In the material below, find every line with "href" and pull it out.

_Supplied material:_
/---

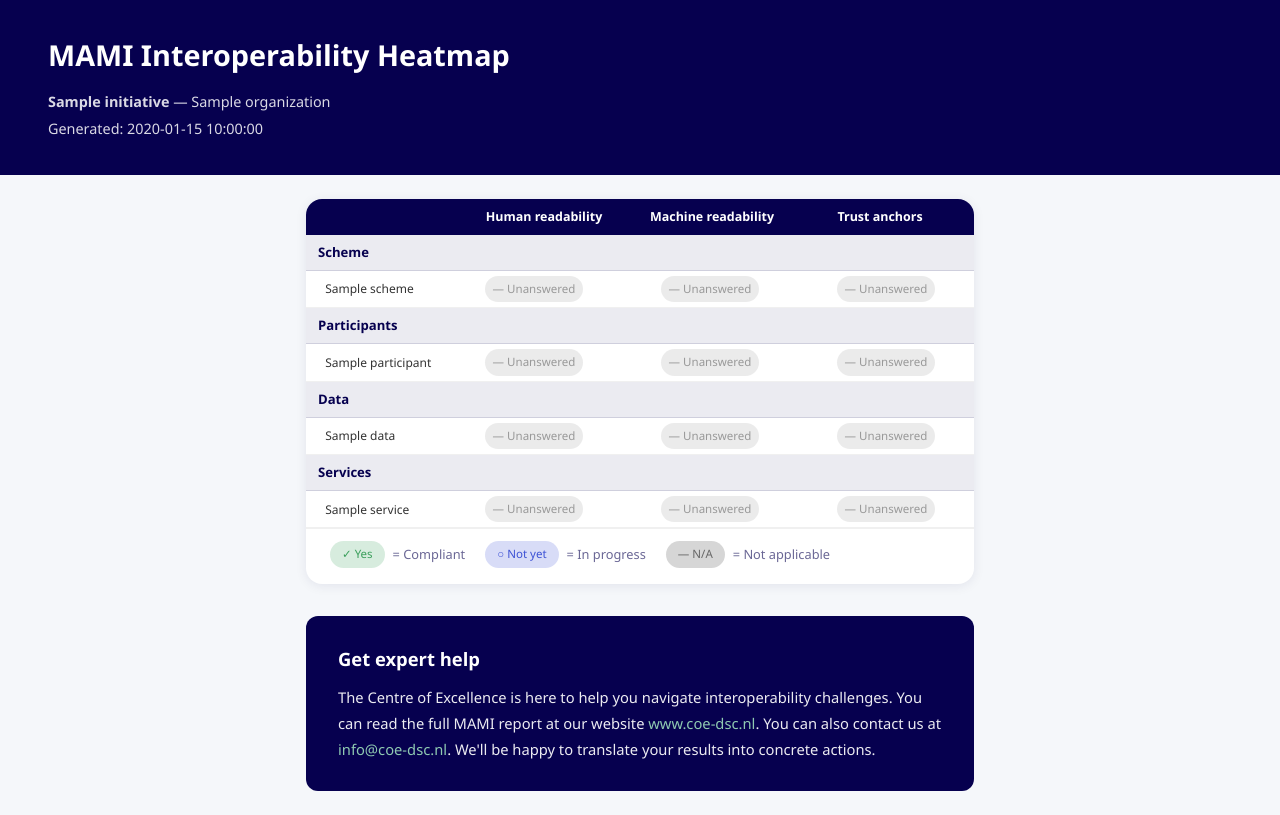
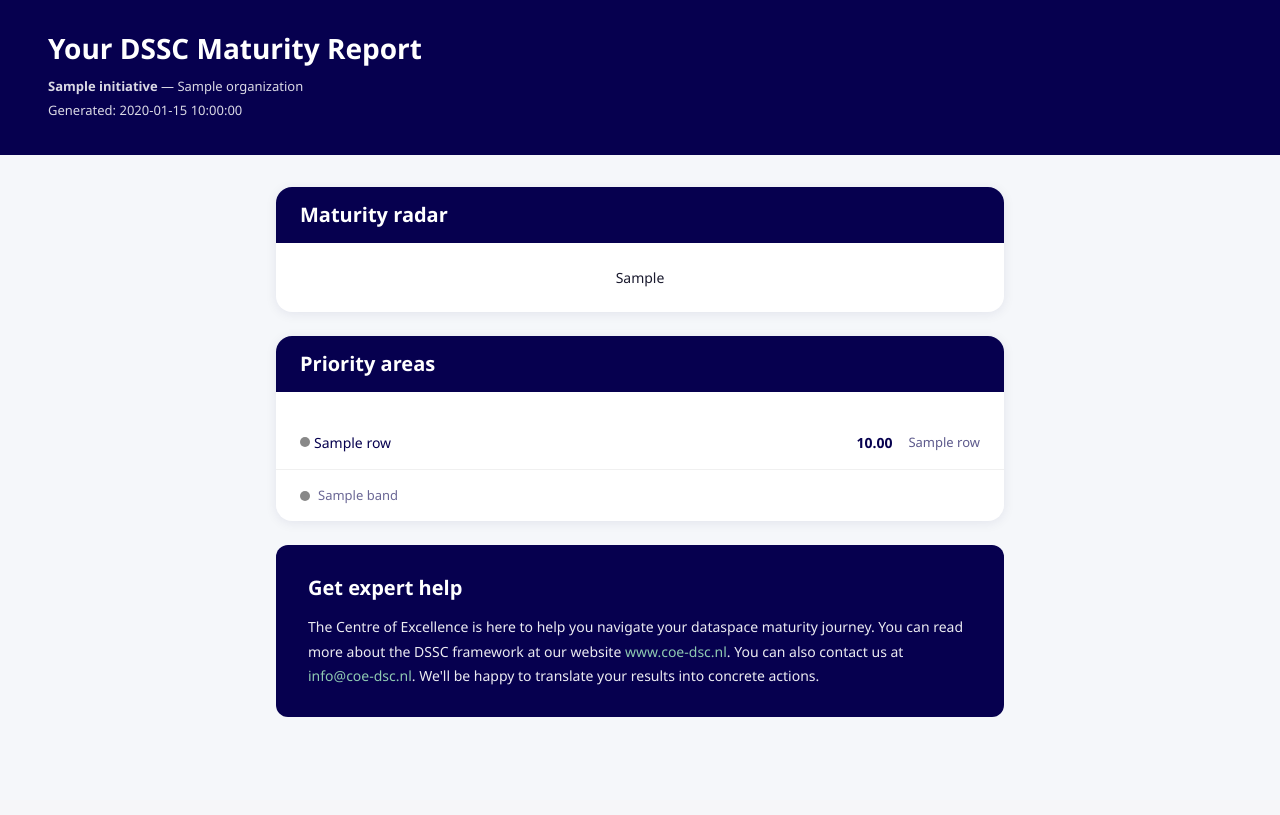
Before and after one commit to DavinciLeon123/DSSC-Maturity-Tool, a Python web app: template backend/app/templates/report.html in a window 1280 px wide. After the commit the page ends 717 px from the top, so only its background shows below. Run offline with Jinja, Linux system fonts and the light colour scheme; the template is opened without the code that fills it: most values are stand-ins (such as "Sample title", 1, 10 or a date in 2020).

Commit message:
feat(16-02): rebuild report.html for 6-dimension radar + priority list; submit-first test fixtures
report.html drops the stale 4x3 MAMI matrix (heatmap_rows/not_yet_recommendations
loops, human_readable/machine_readable/trust_anchors chips) and now embeds the
server-generated radar_chart_svg via Jinja `| safe`, plus a 6-row priority list
where each row pairs a colored band dot with the band label text (never
color-only, UI-SPEC accessibility rule) and a maturity-band legend. Navy
#06004f header/Rubik typography chrome and the "Get expert help" box are kept,
retitled for the DSSC 6-dimension report.

test_reports.py fixtures now build a real SUBMITTED assessment (freezing
dimension_scores exactly as POST /initiatives/{id}/submit does) before hitting
any report endpoint, replacing the draft-only fixtures that masked RESEARCH
Pitfall 1. Adds: a submitted-assessment report/data 200 test (radar_chart_svg +
6-item priority_list), a no-submitted-assessment 404 test (proving the
Pitfall-1 regression is fixed, never 422), a draft-only-still-404 test, a
D-04 specific-assessment_id per-version test, an IDOR test (foreign
assessment_id -> 404, no existence leak), an admin-bypass test, a
non-admin-non-owner-still-404 test, and a contract-parity test proving the
exact radar_chart_svg string and priority_list values match between
/report/data's JSON and the rendered report.html (RPRT-04).

14/18 tests pass; the remaining 4 failures are the same pre-existing
local-only WeasyPrint native-library gap documented in every prior phase
touching reports.py (fixed in CI/Docker, not reproducible on this Mac).

```diff
--- a/backend/app/templates/report.html
+++ b/backend/app/templates/report.html
@@ -2,7 +2,7 @@
 <html lang="en">
 <head>
   <meta charset="UTF-8" />
-  <title>MAMI Interoperability Heatmap — {{ initiative.name }}</title>
+  <title>DSSC Maturity Report — {{ initiative.name }}</title>
   <style>
     :root {
       --primary: #06004f;
@@ -12,137 +12,101 @@
     * { box-sizing: border-box; margin: 0; padding: 0; }
 
     body {
-      font-family: "Segoe UI", Arial, sans-serif;
+      font-family: "Rubik", "Segoe UI", Arial, sans-serif;
       background: var(--bg);
       color: #1a1a2e;
-      font-size: 14px;
-      line-height: 1.6;
+      font-size: 14px; /* Body */
+      line-height: 1.5;
     }
 
     /* ── Header ── */
     .report-header {
       background: var(--primary);
       color: #fff;
-      padding: 32px 48px;
+      padding: 32px 48px; /* xl */
     }
-    .report-header h1 { font-size: 1.8rem; margin-bottom: 10px; }
-    .report-header .meta { opacity: 0.85; font-size: 0.9rem; line-height: 1.9; }
+    .report-header h1 {
+      font-size: 28px; /* Display */
+      font-weight: 600;
+      line-height: 1.2;
+      margin-bottom: 8px; /* sm */
+    }
+    .report-header .meta { opacity: 0.85; font-size: 13px; line-height: 1.9; } /* Label */
 
     /* ── Body ── */
-    .report-body { max-width: 700px; margin: 0 auto; padding: 24px 16px; }
+    .report-body { max-width: 760px; margin: 0 auto; padding: 32px 16px; } /* xl */
 
-    /* ── Section titles ── */
-    h2.section-title {
-      color: var(--primary);
-      font-size: 1.1rem;
-      margin-bottom: 16px;
-      border-bottom: 2px solid #399e5a;
-      padding-bottom: 6px;
-    }
-
-    /* ── Heatmap card ── */
-    .heatmap-card {
-      background: #fff;
-      border-radius: 16px;
+    /* ── Cards ── */
+    .card {
+      background: #ffffff;
+      border-radius: 16px; /* borderRadiusLG */
       overflow: hidden;
       box-shadow: 0 2px 12px rgba(6,0,79,0.08);
-      margin-bottom: 32px;
+      margin-bottom: 24px; /* lg */
     }
+    .card-header {
+      background: var(--primary);
+      color: #fff;
+      padding: 16px 24px;
+      font-size: 20px; /* Heading */
+      font-weight: 600;
+      line-height: 1.2;
+    }
+    .card-body { padding: 24px; }
 
-    /* Header row */
-    .heatmap-header {
-      display: grid;
-      grid-template-columns: 140px repeat(3, 1fr);
-      background: #06004f;
-      padding: 8px 12px;
-      gap: 4px;
-    }
-    .heatmap-header .dim-label {
-      color: #fff;
-      font-weight: 600;
-      font-size: 0.78rem;
-      text-align: center;
-    }
+    /* ── Radar chart ── */
+    .radar-wrap { display: flex; justify-content: center; }
+    .radar-wrap svg { width: 100%; max-width: 360px; height: auto; }
 
-    /* Category group header */
-    .cat-header {
-      display: grid;
-      grid-template-columns: 140px repeat(3, 1fr);
-      background: rgba(6,0,79,0.08);
-      padding: 7px 12px;
-      font-weight: 600;
-      font-size: 0.82rem;
-      color: #06004f;
-      border-bottom: 1px solid rgba(6,0,79,0.12);
-    }
-    .cat-header span { grid-column: 1 / -1; }
-
-    /* Topic row */
-    .topic-row {
-      display: grid;
-      grid-template-columns: 140px repeat(3, 1fr);
-      border-bottom: 1px solid #f0f0f0;
-    }
-    .topic-row:last-child { border-bottom: none; }
-    .topic-label {
-      padding: 7px 8px 7px 1.2rem;
-      font-size: 0.75rem;
-      color: #333;
+    /* ── Priority list ── */
+    .priority-list { list-style: none; }
+    .priority-row {
       display: flex;
       align-items: center;
+      justify-content: space-between;
+      padding: 16px 0; /* md */
+      border-bottom: 1px solid #f0f0f0;
+      gap: 16px;
     }
-    .chip-cell {
+    .priority-row:last-child { border-bottom: none; }
+    .priority-name {
       display: flex;
-      justify-content: center;
       align-items: center;
-      padding: 5px 4px;
+      gap: 4px; /* xs */
+      font-size: 14px; /* Body */
+      color: #06004f;
+      flex: 1;
+      min-width: 0;
+      white-space: normal; /* long dimension names wrap, never truncate */
     }
-
-    /* ── Status chips — matching web dashboard exactly ── */
-    .chip {
-      border-radius: 100px;
-      padding: 4px 8px;
-      font-size: 0.72rem;
-      display: inline-flex;
-      align-items: center;
-      gap: 4px;
-      font-weight: 500;
+    .band-dot {
+      width: 10px;
+      height: 10px;
+      border-radius: 50%;
+      flex-shrink: 0;
+      display: inline-block;
+    }
+    .priority-score {
+      font-size: 14px;
+      font-weight: 600;
+      color: #06004f;
       white-space: nowrap;
-      min-width: 72px;
-      justify-content: center;
     }
-    .chip-yes        { background: rgba(57,158,90,0.2);  color: #399e5a; }
-    .chip-not_yet    { background: rgba(61,82,213,0.2);  color: #3d52d5; }
-    .chip-n_a        { background: rgba(204,204,204,0.8); color: #666; }
-    .chip-unanswered { background: rgba(204,204,204,0.4); color: #999; }
+    .priority-band-label {
+      font-size: 13px; /* Label */
+      color: rgba(6,0,79,0.65);
+      white-space: nowrap;
+    }
 
     /* ── Legend ── */
     .legend {
       display: flex;
       gap: 20px;
       flex-wrap: wrap;
-      padding: 12px 1.5rem 1rem;
+      padding: 16px 24px;
       border-top: 1px solid #f0f0f0;
     }
-    .legend-item { display: flex; align-items: center; gap: 8px; font-size: 0.8rem; color: rgba(6,0,79,0.6); }
-
-    /* ── Recommendations ── */
-    .rec-section { margin-bottom: 36px; }
-    .rec-intro {
-      color: #444;
-      margin-bottom: 16px;
-      font-size: 0.92rem;
-    }
-    .rec-list { list-style: none; padding: 0; }
-    .rec-list li {
-      padding: 12px 0;
-      border-top: 1px solid rgba(6,0,79,0.08);
-      font-size: 0.875rem;
-      color: #06004f;
-      line-height: 1.6;
-    }
-    .rec-list li:first-child { border-top: none; }
-    .rec-label { font-weight: 700; margin-right: 4px; }
+    .legend-item { display: flex; align-items: center; gap: 8px; font-size: 13px; color: rgba(6,0,79,0.6); }
 
     /* ── Expert help box ── */
     .expert-help {
@@ -152,8 +116,8 @@
       padding: 28px 32px;
       margin-top: 8px;
     }
-    .expert-help h2 { font-size: 1.15rem; margin-bottom: 12px; color: #fff; }
-    .expert-help p  { font-size: 0.92rem; line-height: 1.75; opacity: 0.92; }
+    .expert-help h2 { font-size: 20px; font-weight: 600; margin-bottom: 12px; color: #fff; }
+    .expert-help p  { font-size: 14px; line-height: 1.75; opacity: 0.92; }
     .expert-help a  { color: #9bdbba; text-decoration: none; }
 
     @media print {
@@ -166,7 +130,7 @@
 
 <!-- HEADER -->
 <div class="report-header">
-  <h1>MAMI Interoperability Heatmap</h1>
+  <h1>Your DSSC Maturity Report</h1>
   <div class="meta">
     <strong>{{ initiative.name }}</strong>{% if initiative.organization %} &mdash; {{ initiative.organization }}{% endif %}<br />
     Generated: {{ generated_at }}
@@ -175,83 +139,49 @@
 
 <div class="report-body">
 
-  <!-- HEATMAP -->
-  <div class="heatmap-card">
-    <!-- Column headers -->
-    <div class="heatmap-header">
-      <div></div>
-      <div class="dim-label">Human readability</div>
-      <div class="dim-label">Machine readability</div>
-      <div class="dim-label">Trust anchors</div>
-    </div>
-
-    {% set categories = [
-      ("scheme",       "Scheme"),
-      ("participants", "Participants"),
-      ("data",         "Data"),
-      ("services",     "Services")
-    ] %}
-
-    {% for cat_id, cat_label in categories %}
-      <!-- Category group header -->
-      <div class="cat-header"><span>{{ cat_label }}</span></div>
-
-      <!-- Topic rows -->
-      {% for topic_row in heatmap_rows.get(cat_id, []) %}
-      <div class="topic-row">
-        <div class="topic-label">{{ topic_row.topic_label }}</div>
-
-        {% for dim in ["human_readable", "machine_readable", "trust_anchors"] %}
-          {% set s = topic_row[dim] %}
-          <div class="chip-cell">
-            {% if s == "yes" %}
-              <span class="chip chip-yes">&#10003; Yes</span>
-            {% elif s == "not_yet" %}
-              <span class="chip chip-not_yet">&#9675; Not yet</span>
-            {% elif s == "n_a" %}
-              <span class="chip chip-n_a">&mdash; N/A</span>
-            {% else %}
-              <span class="chip chip-unanswered">&mdash; Unanswered</span>
-            {% endif %}
-          </div>
-        {% endfor %}
+  <!-- MATURITY RADAR -->
+  <div class="card">
+    <div class="card-header">Maturity radar</div>
+    <div class="card-body">
+      <div class="radar-wrap">
+        {{ radar_chart_svg | safe }}
       </div>
-      {% endfor %}
-    {% endfor %}
-
-    <!-- Legend -->
-    <div class="legend">
-      <div class="legend-item"><span class="chip chip-yes" style="min-width:auto;padding:4px 12px;">&#10003; Yes</span> = Compliant</div>
-      <div class="legend-item"><span class="chip chip-not_yet" style="min-width:auto;padding:4px 12px;">&#9675; Not yet</span> = In progress</div>
-      <div class="legend-item"><span class="chip chip-n_a" style="min-width:auto;padding:4px 12px;">&mdash; N/A</span> = Not applicable</div>
     </div>
   </div>
 
-  <!-- RECOMMENDATIONS -->
-  {% if not_yet_recommendations %}
-  <div class="rec-section">
-    <h2 class="section-title">Recommendations for improving your interoperability</h2>
-    <p class="rec-intro">
-      Below are suggested steps you could take in the areas that you have indicated as
-      'Not yet, but planning to do'. The MAMI document, available on the CoE-DSC website,
-      contains elaborate recommendations for all of the areas.
-    </p>
-    <ul class="rec-list">
-      {% for rec in not_yet_recommendations %}
-      <li>
-        <span class="rec-label">{{ rec.dimension_label }} &mdash; {{ rec.topic_label }}</span> - {{ rec.text }}
-      </li>
+  <!-- PRIORITY AREAS -->
+  <div class="card">
+    <div class="card-header">Priority areas</div>
+    <div class="card-body" style="padding-bottom: 0;">
+      <ul class="priority-list">
+        {% for row in priority_list %}
+        <li class="priority-row">
+          <span class="priority-name">
+            <span class="band-dot" style="background: {{ row.band_color }};"></span>
+            {{ row.name }}
+          </span>
+          <span class="priority-score">{{ "%.2f"|format(row.score) }}</span>
+          <span class="priority-band-label">{{ row.band_label }}</span>
+        </li>
+        {% endfor %}
+      </ul>
+    </div>
+    <div class="legend">
+      {% for band in maturity_bands %}
+      <div class="legend-item">
+        <span class="band-dot" style="background: {{ band.color }};"></span>
+        {{ band.label }}
+      </div>
       {% endfor %}
-    </ul>
+    </div>
   </div>
-  {% endif %}
 
   <!-- GET EXPERT HELP -->
   <div class="expert-help">
     <h2>Get expert help</h2>
     <p>
-      The Centre of Excellence is here to help you navigate interoperability challenges.
-      You can read the full MAMI report at our website
+      The Centre of Excellence is here to help you navigate your dataspace maturity journey.
+      You can read more about the DSSC framework at our website
       <a href="https://www.coe-dsc.nl" target="_blank" rel="noopener">www.coe-dsc.nl</a>.
       You can also contact us at
       <a href="mailto:info@coe-dsc.nl">info@coe-dsc.nl</a>.
```
Also changed, not shown: backend/tests/api/test_reports.py (+232 -111 lines).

\---

_Problem solution:_
       <a href="https://www.coe-dsc.nl" target="_blank" rel="noopener">www.coe-dsc.nl</a>.
       <a href="mailto:info@coe-dsc.nl">info@coe-dsc.nl</a>.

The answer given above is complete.